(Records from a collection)
────────────────────
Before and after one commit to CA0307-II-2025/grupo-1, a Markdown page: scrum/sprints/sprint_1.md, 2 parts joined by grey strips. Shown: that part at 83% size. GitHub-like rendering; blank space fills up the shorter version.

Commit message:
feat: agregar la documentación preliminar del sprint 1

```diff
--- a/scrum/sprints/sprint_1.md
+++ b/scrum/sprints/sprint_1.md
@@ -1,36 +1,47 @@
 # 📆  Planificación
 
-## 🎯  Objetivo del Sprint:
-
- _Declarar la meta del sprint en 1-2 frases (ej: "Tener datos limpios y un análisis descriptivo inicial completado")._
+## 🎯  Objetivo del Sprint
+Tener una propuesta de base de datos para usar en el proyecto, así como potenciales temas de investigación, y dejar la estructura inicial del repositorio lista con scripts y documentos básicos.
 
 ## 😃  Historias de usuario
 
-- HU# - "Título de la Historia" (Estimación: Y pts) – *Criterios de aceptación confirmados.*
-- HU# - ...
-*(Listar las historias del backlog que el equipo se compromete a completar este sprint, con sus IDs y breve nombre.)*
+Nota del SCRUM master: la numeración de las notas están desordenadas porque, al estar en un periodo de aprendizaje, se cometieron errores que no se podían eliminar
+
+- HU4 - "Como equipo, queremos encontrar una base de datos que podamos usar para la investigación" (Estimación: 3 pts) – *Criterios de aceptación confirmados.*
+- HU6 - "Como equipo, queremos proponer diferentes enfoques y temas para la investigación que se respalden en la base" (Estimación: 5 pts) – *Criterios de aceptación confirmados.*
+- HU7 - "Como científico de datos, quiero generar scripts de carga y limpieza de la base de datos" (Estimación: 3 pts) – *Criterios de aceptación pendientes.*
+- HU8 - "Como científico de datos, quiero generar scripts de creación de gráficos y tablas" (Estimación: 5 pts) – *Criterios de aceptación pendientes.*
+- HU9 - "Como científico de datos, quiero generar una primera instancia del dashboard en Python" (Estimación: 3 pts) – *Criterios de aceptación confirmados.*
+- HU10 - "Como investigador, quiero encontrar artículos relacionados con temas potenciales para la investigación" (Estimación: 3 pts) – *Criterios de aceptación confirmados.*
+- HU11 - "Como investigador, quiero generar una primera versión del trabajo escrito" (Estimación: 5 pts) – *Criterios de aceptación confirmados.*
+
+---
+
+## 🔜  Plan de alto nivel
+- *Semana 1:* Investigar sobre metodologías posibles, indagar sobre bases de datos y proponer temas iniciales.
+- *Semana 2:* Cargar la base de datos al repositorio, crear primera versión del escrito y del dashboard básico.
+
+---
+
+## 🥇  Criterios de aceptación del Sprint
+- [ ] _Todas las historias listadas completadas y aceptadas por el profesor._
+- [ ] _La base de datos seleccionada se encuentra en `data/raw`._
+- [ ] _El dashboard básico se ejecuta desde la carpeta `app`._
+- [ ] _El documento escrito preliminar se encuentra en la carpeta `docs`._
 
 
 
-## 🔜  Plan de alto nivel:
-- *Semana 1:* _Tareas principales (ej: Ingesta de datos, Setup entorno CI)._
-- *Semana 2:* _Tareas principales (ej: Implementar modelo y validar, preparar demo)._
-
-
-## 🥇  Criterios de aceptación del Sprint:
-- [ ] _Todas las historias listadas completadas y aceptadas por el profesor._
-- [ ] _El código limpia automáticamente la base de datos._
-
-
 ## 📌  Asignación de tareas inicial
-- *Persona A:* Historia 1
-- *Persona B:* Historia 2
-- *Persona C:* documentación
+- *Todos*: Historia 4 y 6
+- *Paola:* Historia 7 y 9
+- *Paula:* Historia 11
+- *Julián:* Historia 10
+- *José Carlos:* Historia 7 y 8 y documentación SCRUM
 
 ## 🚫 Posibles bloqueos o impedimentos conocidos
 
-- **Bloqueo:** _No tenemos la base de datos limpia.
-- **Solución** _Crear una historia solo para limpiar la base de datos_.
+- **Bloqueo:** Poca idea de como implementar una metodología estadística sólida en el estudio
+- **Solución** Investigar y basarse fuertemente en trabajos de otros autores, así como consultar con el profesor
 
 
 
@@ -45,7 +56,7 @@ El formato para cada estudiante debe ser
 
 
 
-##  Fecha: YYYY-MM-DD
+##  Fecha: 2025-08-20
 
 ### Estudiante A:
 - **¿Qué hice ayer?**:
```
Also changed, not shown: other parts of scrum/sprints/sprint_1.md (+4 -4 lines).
────────────────────
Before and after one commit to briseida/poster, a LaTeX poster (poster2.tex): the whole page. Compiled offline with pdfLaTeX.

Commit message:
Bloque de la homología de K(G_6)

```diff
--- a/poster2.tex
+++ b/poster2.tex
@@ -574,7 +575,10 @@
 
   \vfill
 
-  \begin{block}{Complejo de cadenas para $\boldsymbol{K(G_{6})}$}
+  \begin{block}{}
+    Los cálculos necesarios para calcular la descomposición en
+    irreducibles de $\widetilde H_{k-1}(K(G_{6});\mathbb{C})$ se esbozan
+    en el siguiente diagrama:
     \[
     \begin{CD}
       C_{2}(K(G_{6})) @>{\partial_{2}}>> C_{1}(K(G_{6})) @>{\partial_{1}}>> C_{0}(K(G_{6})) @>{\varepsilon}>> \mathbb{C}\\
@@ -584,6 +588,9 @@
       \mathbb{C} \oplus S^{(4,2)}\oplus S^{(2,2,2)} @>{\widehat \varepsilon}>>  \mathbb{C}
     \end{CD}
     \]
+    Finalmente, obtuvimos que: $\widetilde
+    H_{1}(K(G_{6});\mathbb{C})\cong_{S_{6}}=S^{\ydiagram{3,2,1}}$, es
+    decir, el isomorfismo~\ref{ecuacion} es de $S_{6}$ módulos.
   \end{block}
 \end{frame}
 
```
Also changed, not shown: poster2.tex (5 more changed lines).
────────────────────
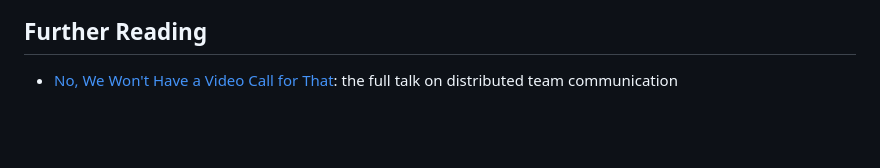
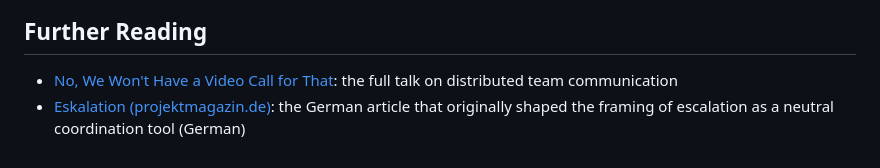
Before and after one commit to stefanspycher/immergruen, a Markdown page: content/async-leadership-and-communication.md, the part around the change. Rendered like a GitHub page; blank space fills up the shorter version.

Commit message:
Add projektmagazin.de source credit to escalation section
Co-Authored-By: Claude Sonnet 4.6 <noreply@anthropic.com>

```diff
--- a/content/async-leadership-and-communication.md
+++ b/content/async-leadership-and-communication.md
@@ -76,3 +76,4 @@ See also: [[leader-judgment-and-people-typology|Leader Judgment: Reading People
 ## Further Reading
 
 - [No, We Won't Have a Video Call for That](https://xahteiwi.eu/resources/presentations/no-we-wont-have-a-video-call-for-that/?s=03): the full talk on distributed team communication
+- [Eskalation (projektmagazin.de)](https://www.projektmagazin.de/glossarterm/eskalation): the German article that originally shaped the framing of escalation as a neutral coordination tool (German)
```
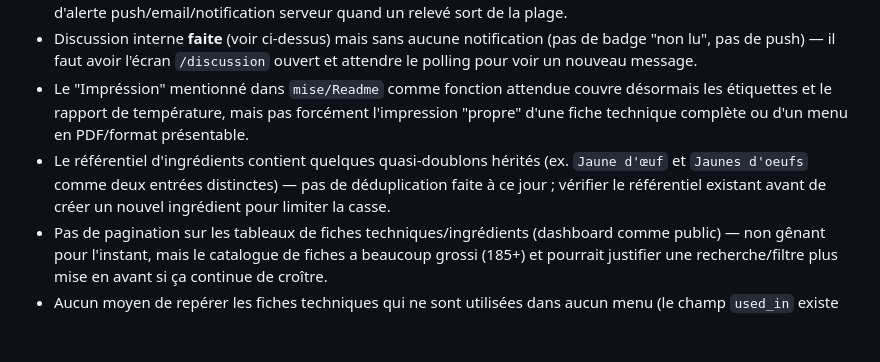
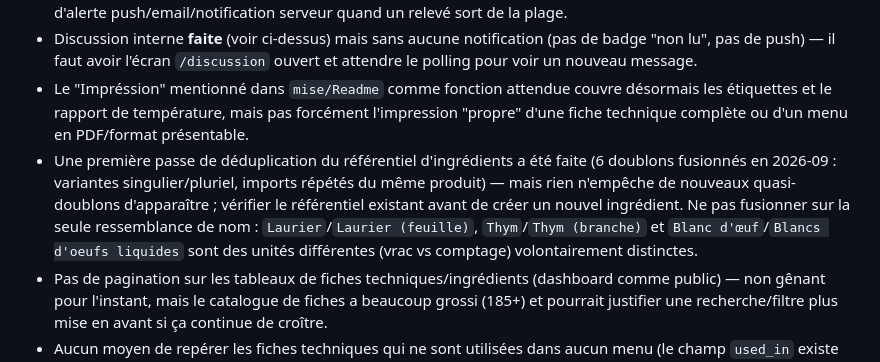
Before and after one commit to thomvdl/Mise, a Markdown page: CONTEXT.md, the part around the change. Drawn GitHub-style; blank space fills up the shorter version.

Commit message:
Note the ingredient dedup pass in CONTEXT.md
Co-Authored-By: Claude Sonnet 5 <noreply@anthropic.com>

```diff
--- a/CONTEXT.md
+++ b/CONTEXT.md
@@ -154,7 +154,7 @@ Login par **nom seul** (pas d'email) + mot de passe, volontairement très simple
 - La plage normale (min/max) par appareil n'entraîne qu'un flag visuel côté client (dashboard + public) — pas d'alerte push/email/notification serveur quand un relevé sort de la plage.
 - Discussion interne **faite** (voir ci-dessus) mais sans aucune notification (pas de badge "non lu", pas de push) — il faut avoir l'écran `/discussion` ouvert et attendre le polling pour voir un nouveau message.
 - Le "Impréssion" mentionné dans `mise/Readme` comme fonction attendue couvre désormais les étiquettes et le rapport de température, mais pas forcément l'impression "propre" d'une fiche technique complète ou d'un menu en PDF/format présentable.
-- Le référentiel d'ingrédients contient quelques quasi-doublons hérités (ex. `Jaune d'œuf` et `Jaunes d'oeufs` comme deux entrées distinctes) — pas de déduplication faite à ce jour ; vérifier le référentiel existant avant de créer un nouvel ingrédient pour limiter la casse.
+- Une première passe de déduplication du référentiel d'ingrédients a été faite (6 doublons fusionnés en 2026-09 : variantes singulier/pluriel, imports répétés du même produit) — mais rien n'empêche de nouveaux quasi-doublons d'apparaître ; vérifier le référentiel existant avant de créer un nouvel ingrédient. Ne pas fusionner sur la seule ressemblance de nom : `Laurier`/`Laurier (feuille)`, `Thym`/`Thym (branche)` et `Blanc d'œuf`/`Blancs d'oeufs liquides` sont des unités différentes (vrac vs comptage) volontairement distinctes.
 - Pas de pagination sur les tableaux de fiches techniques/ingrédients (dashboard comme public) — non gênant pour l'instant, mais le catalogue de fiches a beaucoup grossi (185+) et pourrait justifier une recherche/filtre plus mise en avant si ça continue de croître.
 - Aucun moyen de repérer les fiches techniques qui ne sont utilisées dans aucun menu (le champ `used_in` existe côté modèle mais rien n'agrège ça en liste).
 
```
────────────────────
## Your task
Whenever the word "CONTEXT" shows up in a line above, copy that line.

## Expected output
Before and after one commit to thomvdl/Mise, a Markdown page: CONTEXT.md, the part around the change. Drawn GitHub-style; blank space fills up the shorter version.
Note the ingredient dedup pass in CONTEXT.md
--- a/CONTEXT.md
+++ b/CONTEXT.md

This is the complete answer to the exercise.